TRY IT – Only the lines that contain the string "with" belong in the answer; pull them from the records.

Stored dataset items –

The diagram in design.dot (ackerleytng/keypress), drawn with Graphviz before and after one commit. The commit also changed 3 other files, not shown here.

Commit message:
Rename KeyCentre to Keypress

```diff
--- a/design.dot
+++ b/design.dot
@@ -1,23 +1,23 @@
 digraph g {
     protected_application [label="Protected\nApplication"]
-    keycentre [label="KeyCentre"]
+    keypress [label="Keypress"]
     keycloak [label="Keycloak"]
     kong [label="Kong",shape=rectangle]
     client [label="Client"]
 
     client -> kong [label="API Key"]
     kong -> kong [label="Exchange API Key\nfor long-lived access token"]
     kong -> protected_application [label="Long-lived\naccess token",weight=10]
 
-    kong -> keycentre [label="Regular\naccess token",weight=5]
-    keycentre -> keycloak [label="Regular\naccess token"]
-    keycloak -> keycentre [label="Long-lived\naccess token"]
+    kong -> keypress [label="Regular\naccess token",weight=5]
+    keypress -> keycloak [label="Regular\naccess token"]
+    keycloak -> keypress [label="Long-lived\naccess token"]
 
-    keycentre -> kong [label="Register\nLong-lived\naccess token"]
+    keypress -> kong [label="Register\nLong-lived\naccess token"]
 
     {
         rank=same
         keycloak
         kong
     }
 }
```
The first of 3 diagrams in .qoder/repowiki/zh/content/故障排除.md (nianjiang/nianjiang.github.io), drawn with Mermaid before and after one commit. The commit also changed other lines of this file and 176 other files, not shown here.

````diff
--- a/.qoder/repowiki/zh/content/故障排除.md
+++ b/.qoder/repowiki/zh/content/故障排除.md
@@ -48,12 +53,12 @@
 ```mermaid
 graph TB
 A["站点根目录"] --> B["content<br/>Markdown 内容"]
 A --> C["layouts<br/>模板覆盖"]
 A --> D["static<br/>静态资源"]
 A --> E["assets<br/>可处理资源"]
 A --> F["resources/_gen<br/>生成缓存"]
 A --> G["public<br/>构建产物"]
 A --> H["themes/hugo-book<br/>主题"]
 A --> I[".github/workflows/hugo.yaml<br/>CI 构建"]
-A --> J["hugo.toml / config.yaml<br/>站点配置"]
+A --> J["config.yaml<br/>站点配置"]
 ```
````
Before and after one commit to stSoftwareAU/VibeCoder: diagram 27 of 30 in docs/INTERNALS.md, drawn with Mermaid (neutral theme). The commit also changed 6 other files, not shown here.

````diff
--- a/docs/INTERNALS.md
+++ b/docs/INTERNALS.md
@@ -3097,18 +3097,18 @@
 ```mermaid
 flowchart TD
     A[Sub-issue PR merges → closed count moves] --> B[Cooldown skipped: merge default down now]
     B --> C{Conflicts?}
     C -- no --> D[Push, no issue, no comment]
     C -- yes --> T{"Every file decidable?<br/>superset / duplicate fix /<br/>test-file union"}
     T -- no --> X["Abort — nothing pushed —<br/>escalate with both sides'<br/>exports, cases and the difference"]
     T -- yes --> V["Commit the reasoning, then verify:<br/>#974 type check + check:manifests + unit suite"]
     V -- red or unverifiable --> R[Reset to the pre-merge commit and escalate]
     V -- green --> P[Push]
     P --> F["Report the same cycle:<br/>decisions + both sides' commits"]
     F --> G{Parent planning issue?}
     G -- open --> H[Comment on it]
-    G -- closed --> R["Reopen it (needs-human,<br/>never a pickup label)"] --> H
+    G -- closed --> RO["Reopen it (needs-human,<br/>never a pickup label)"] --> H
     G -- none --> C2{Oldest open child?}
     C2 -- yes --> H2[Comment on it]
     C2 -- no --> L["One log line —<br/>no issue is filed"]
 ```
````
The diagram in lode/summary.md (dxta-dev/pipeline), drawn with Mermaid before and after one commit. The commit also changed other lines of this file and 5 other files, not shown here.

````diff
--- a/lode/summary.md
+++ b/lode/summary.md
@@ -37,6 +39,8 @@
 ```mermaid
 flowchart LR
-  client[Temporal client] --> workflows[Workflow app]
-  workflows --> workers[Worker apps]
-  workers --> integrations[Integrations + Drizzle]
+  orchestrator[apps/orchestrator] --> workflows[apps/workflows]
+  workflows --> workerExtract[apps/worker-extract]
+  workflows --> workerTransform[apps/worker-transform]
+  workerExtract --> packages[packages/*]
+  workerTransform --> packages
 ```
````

SOLUTION TO THIS EXERCISE –
The diagram in design.dot (ackerleytng/keypress), drawn with Graphviz before and after one commit. The commit also changed 3 other files, not shown here.
The first of 3 diagrams in .qoder/repowiki/zh/content/故障排除.md (nianjiang/nianjiang.github.io), drawn with Mermaid before and after one commit. The commit also changed other lines of this file and 176 other files, not shown here.
Before and after one commit to stSoftwareAU/VibeCoder: diagram 27 of 30 in docs/INTERNALS.md, drawn with Mermaid (neutral theme). The commit also changed 6 other files, not shown here.
     T -- no --> X["Abort — nothing pushed —<br/>escalate with both sides'<br/>exports, cases and the difference"]
The diagram in lode/summary.md (dxta-dev/pipeline), drawn with Mermaid before and after one commit. The commit also changed other lines of this file and 5 other files, not shown here.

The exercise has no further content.